The Little Beet: The Midtown outpost of chef Franklin Becker’s fast-casual The Little Beet is one of our faves for healthy, gluten-free New American fare with a focus on seasonal, local and responsibly sourced ingredients, and while the menu at this stand is smaller, the dishes are just as pleasing. You can’t go wrong with any of the veggie-focused bowls and oversized fish- or chicken-filled sushi rolls that handle like a burrito. But we were partial to the Beet Box ($13), which comes with a fragrantly spiced vegetarian patty—made with a protein-packed blend of lentils, chickpeas and quinoa—served with minty raita, beet-quinoa salad and soba salad.
Lobster Press: The chili lobster at chef Marc Forgione’s namesake TriBeCa restaurant was so popular that he built a whole stall around it at The Pennsy. You can get the lobster, which Lobster Press partner Homarus catches fresh daily in Maine, pressed in a panini ($17) or—our favorite—served in a salad ($17) with gluten-free sorghum, arugula and seasonal vegetables like crispy Brussels sprouts and sweet butternut squash cubes. Either way, the side of warm, spicy-creamy sauce spiked with ginger, garlic and chilies was so good that we were tempted to just drink it straight.

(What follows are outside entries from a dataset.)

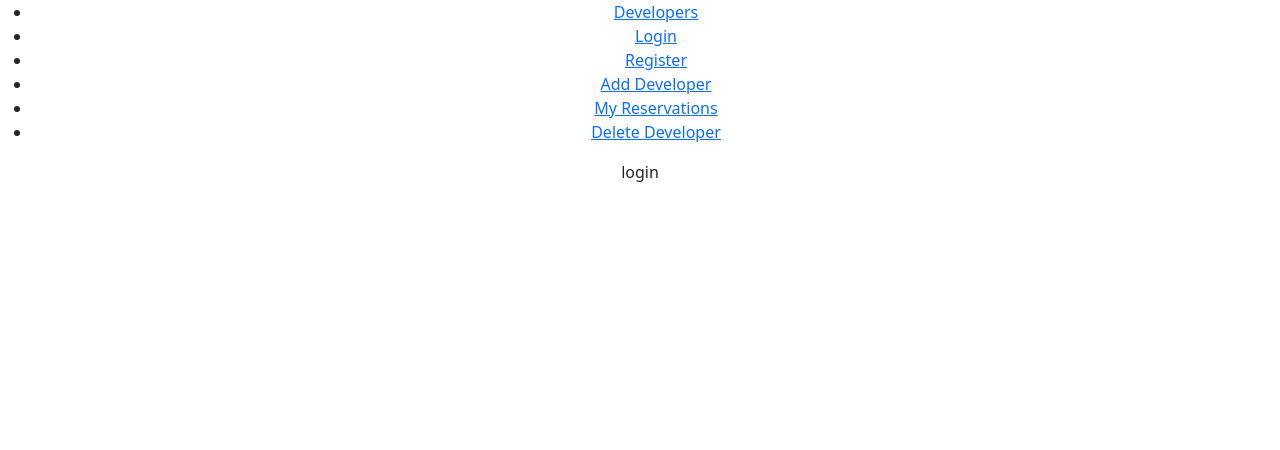
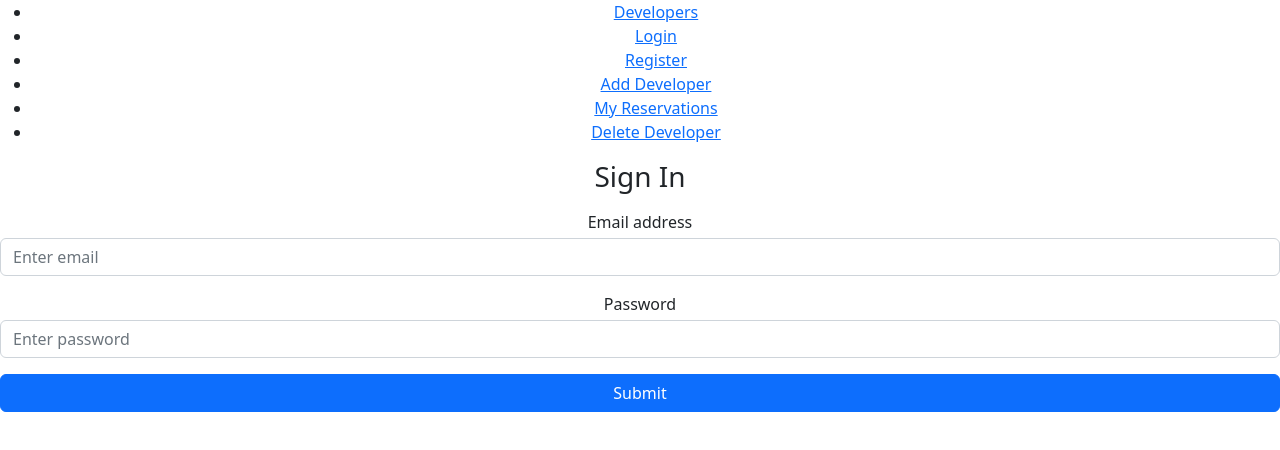
Before and after one commit to gak92/book_devs_app, a React (Create React App) app: page /login in a window 1280 px wide. Shown: the top 450 px of the page. Built offline with nearby package versions, Linux system fonts and the light colour scheme.

Commit message:
Add login form

```diff
--- a/src/components/authentication/login.js
+++ b/src/components/authentication/login.js
@@ -1,9 +1,40 @@
 import React from 'react';
 
-function Login() {
+const Login = () => {
   return (
-    <div>login</div>
-  )
-}
+    <section className="Auth-form-container">
+      <form className="Auth-form">
+        <div className="Auth-form-content">
+          <h3 className="Auth-form-title">Sign In</h3>
+
+          <div className="form-group mt-3">
+            <label>Email address</label>
+            <input
+              type="email"
+              className="form-control mt-1"
+              placeholder="Enter email"
+            />
+          </div>
+
+          <div className="form-group mt-3">
+            <label>Password</label>
+            <input
+              type="password"
+              className="form-control mt-1"
+              placeholder="Enter password"
+            />
+          </div>
+
+          <div className="d-grid gap-2 mt-3">
+            <button type="submit" className="btn btn-primary">
+              Submit
+            </button>
+          </div>
+
+        </div>
+      </form>
+    </section>
+  );
+};
 
 export default Login;
```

Cinnamon Snail: The first stationary location of this popular vegan, organic food truck offers over-the-top sandwiches and bowls with an exuberant mashup of flavors from Korea, Thailand, Vietnam and beyond. While the seitan-based Beastmode Burger ($10.95) is a popular pick, we gravitated to the Thai BBQ tempeh sandwich ($9.95) with pickled red onions, Thai basil, arugula and smoked chili-roasted peanuts on grilled spelt bread. Bonus: Any item can be served on gluten-free millet-flax bread or, for a few bucks extra, over greens and red quinoa pilaf. The Snail’s popular doughnuts and other vegan desserts are also available at the stand.

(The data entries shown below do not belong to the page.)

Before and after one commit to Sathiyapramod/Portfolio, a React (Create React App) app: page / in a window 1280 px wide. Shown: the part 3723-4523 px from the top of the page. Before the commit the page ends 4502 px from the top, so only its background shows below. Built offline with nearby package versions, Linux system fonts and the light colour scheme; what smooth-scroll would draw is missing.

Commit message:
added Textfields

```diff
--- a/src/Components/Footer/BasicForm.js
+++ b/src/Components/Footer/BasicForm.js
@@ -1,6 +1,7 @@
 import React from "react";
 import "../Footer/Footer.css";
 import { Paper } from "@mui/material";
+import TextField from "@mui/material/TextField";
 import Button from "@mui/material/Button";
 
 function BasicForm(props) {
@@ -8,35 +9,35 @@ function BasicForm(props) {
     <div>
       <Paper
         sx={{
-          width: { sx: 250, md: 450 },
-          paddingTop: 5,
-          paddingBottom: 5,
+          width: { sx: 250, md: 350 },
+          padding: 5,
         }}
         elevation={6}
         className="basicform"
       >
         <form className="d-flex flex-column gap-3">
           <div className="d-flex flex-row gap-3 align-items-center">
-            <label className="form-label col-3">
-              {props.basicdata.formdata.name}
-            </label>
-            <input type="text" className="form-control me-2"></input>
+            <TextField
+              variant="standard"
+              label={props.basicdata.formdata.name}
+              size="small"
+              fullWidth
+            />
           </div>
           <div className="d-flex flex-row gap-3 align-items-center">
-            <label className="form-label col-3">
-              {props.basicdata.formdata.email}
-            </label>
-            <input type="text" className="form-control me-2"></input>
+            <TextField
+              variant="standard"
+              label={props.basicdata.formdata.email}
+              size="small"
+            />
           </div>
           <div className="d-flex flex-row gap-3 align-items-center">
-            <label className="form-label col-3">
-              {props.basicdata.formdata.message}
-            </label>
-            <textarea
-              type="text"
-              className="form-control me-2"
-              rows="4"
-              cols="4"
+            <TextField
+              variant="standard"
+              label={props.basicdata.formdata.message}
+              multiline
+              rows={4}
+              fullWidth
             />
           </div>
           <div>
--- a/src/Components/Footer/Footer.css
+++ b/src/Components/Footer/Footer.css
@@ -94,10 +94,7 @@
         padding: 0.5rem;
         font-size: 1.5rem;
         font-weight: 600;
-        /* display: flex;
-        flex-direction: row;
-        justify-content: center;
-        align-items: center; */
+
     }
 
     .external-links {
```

Pat LaFrieda: Carnivores will want to head over to the debut eatery from locally legendary butcher Pat LaFrieda (he’s famous for supplying many of the best restaurants in New York with custom burger blends and other meats). You’ll find all manner of sandwiches made with hormone- and antibiotic-free meats. Robust, juicy choices include the classic tomato-sauced meatball sub ($12), the Black Angus steak sandwich ($15) and the house-roasted turkey sandwich ($12). For the bread adverse, there are seasonal plates such as the super-tender braised boneless short ribs served with a slightly sweet celery root slaw ($15). Packaged meats and burger blends are also for sale to take home.
Mario by Mary: For another super meatball sub, try the panini ($12.50) from this Italian collaboration between Mario Batali and caterer Mary Guliani. The meatballs are made with a blend of pork and beef from—who else?—Pat LaFrieda, and they’re topped with escarole, pecorino and mozzarella for a sandwich that’s rich and gooey without being greasy. In addition to hot and cold sandwiches, there are hearty seasonal soups ($5.50 for 12 ounces; $7 for 16 ounces), including white bean and rosemary and a chicken and kale stracciatella that’s going to be our go-to cold-fighter this winter.
2 Pennsylvania Plaza (7th Avenue and 33rd Street), New York